The finance minister said Wednesday that the country’s annual budget deficit could be eliminated in five to six years.
The entire deficit, the total of repeated shortfalls by the central government, is $5.6 brillion or about $1,321 for each person living in Costa Rica.
The finance minister, Edgar Ayales, said that to do this new taxes will be needed, including a value-added tax to replace the current sales tax, and a review of current tax exemptions.
The minister was speaking at his first press conference after returning from a heart operation in the United States. He looked chipper. Although he couched nearly all his comments as conditional due to the Feb. 2 elections, he is a leading candidate to stay in the job if Johnny Araya Monge, the front runner, wins.
One step is about to be taken. The minster said that shortly President Laura Chinchilla will issue a decree that is designed to cut down on smuggling. He cited alcohol, cigarettes and even kitchen appliances that would be targeted by the decree. His ministry also includes the customs agency.
Ayales also said that his staff was ready to prepare proposed legislation once voters choose a new president. The project could face a delay if there is no clear winner Feb. 2 That means there would be a runoff between the top two finishers in early April.
The staff at the Ministerio de Hacienda created a 39-page powerpoint display so that the minister could outline the extent of the country’s financial problems. The current national budget consists of more than 50 percent borrowed money.
One step, according to the minister, is what he called a mechanism to guarantee financial responsibility by the central government, the courts and the Asamblea Legislativa. He also suggested that no expenditure should be approved until there was a source designated to pay for it.
He also was negative about the country’s many dedicated taxes that go to special causes. There also are automatic increases written into law. This basically dictates the budget, he noted. He called for more discipline in financial matters.
The ministry is in the process of what it called a national dialogue on taxes.
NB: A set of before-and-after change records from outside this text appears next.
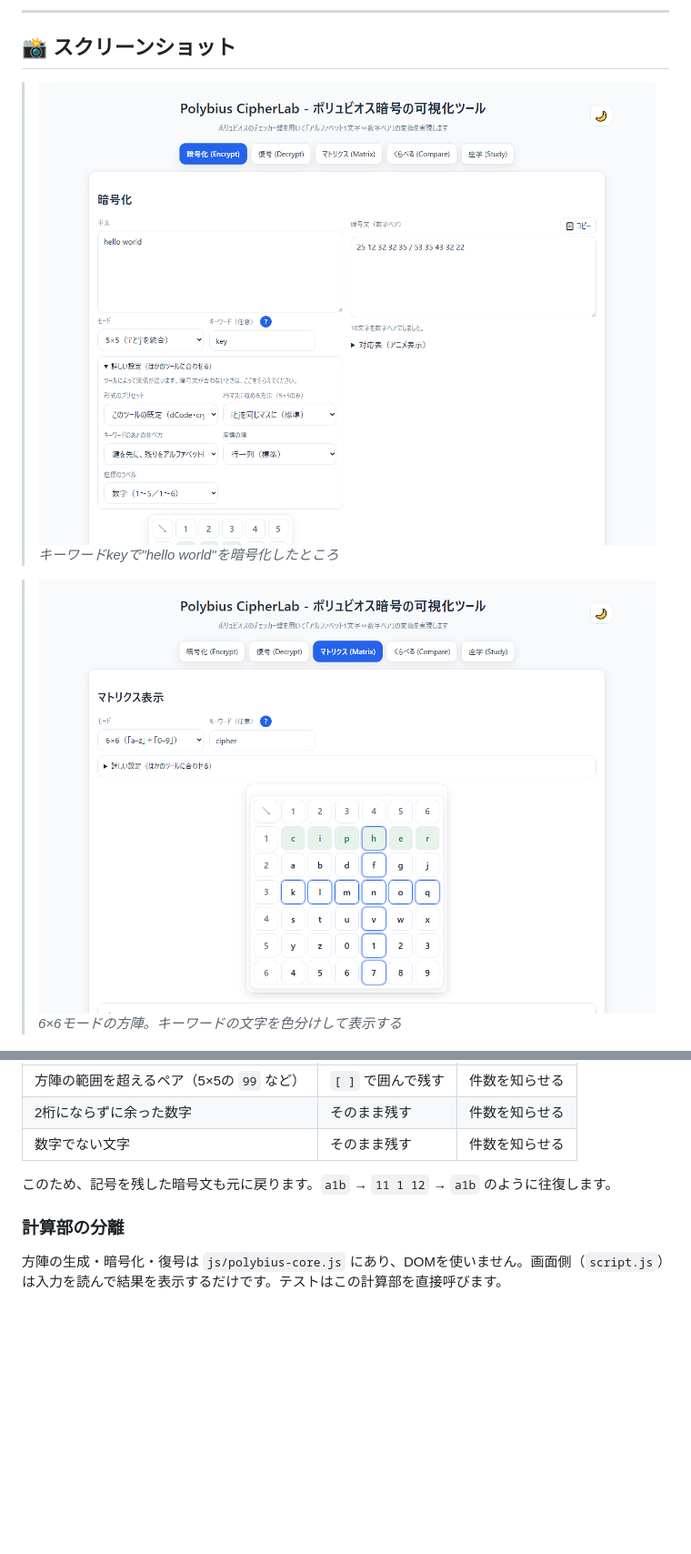
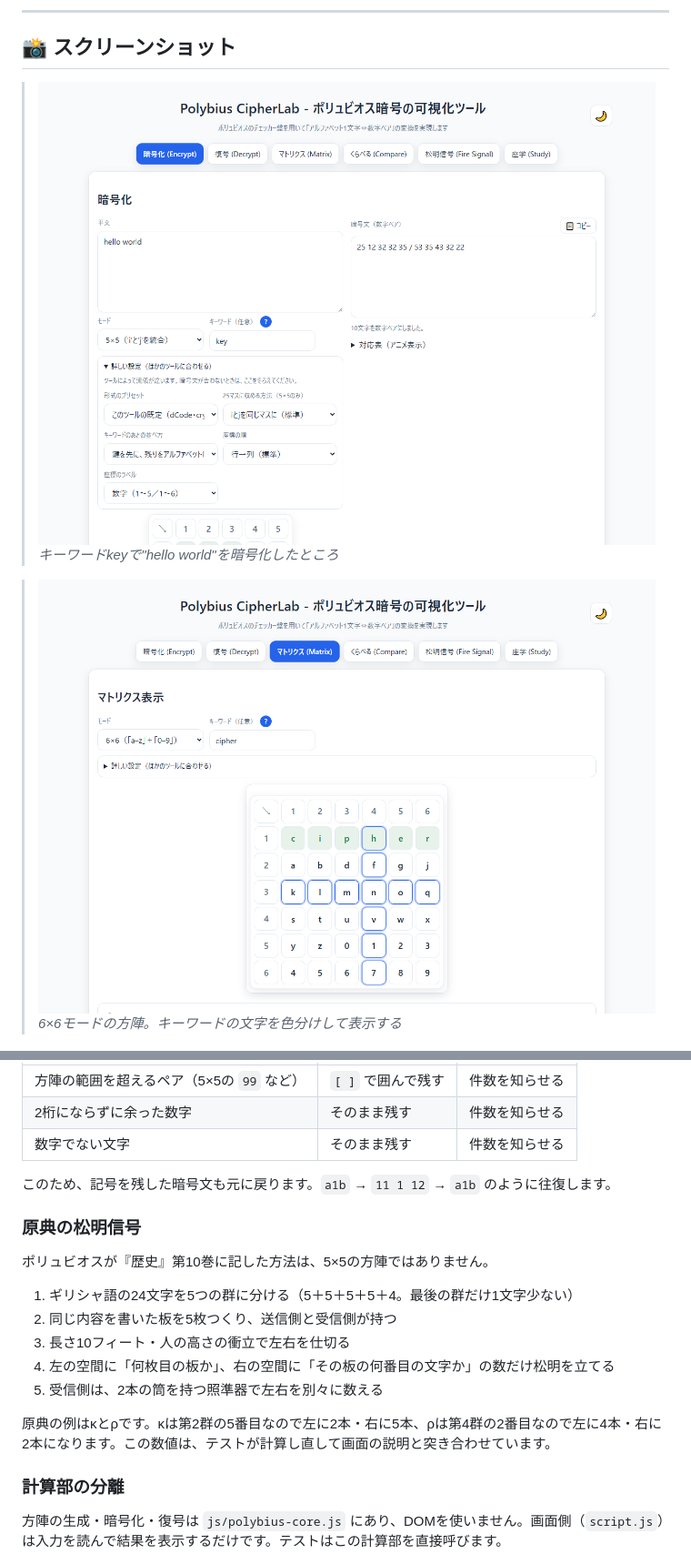
Before and after one commit to ipusiron/polybius-cipherlab, a Markdown page: README.md, 2 parts joined by grey strips. Shown at 91% size. Rendered like a GitHub page; pictures changed too: assets/screenshot.png, assets/screenshot2.png; blank space fills up the shorter version.

```diff
--- a/README.md
+++ b/README.md
@@ -226,6 +231,18 @@ hub: true
 | 数字でない文字 | そのまま残す | 件数を知らせる |
 
 このため、記号を残した暗号文も元に戻ります。`a1b` → `11 1 12` → `a1b` のように往復します。
+
+### 原典の松明信号
+
+ポリュビオスが『歴史』第10巻に記した方法は、5×5の方陣ではありません。
+
+1. ギリシャ語の24文字を5つの群に分ける（5＋5＋5＋5＋4。最後の群だけ1文字少ない）
+2. 同じ内容を書いた板を5枚つくり、送信側と受信側が持つ
+3. 長さ10フィート・人の高さの衝立で左右を仕切る
+4. 左の空間に「何枚目の板か」、右の空間に「その板の何番目の文字か」の数だけ松明を立てる
+5. 受信側は、2本の筒を持つ照準器で左右を別々に数える
+
+原典の例はκとρです。κは第2群の5番目なので左に2本・右に5本、ρは第4群の2番目なので左に4本・右に2本になります。この数値は、テストが計算し直して画面の説明と突き合わせています。
 
 ### 計算部の分離
 
```
Also changed, not shown: other parts of README.md (+9 -2 lines), assets/screenshot4.png, assets/screenshot5.png, assets/screenshot6.png, assets/screenshot7.png (added), 8 other files.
This basically is a series of meetings with various economic sectors to discuss solutions.
President Chinchilla tried to have the legislature enact a sweeping set of new taxes, including the value-added tax. But the Sala IV constitutional court ruled that lawmakers failed to follow the rules, and the president backed off, in part because of growing public discontent with the measures.
Although Ayales said he sought a way to keep lawmakers from spending money they did not have, a reader has noted that the Costa Rican Constitution already contains a clause that prohibited deficit spending. The central government has been able to circumvent this by favorable court rulings and by creating multiple budgets.
The deficit grew 5.4 percent in 2013 under the Chinchilla administration. That is a record for recent years. These annual shortfalls are what the minister seeks to curb.
About 30 percent of the annual budget is eaten up by interest on the money borrowed to cover years of deficits.
The minister also suggested reducing the social charges that businesses must pay as a stimulus. He cited the experience of Colombia in doing this. The lost money would be made up with taxes elsewhere, he said.
Ayales also noted that growth last year was greater in sectors that are not subject to taxation, like free trade zones and certain exports than those sectors that are taxed. Ms. Chinchilla had proposed letting municipalities tax industries in free trade zones.
He also suggested that the media could provide support to advance the tax plan. He said that he wanted the proposals to be consistent with the country’s responsible environmental stewardship. And he said that there should be better financial administration and transparency.
Although the sweeping tax package did not become law, expats have had to deal with a new tax on corporations and a tax on so-called luxury homes.
There is a new $7 tax on travelers leaving the country at various land border crossings. The minister said that his office had received complaints that the tax was not being collected but he did not appear to know much more.
The tax was supposed to go into effect before Christmas, but expats continually report different experiences at the borders. In most cases they say immigration agents tell them the tax is not yet in force. One said the date of Feb. 1 was suggested. One problem is the lack of machines to pay the tax at the border.
Ayales asked an aid to look into the situation, but the ministry continually insists that the tax is in force and being collected, something that clearly is not the case. Ayales was hospitalized when the tax supposedly went into effect. The country lost millions by being unable to enforce it during the Christmas rush.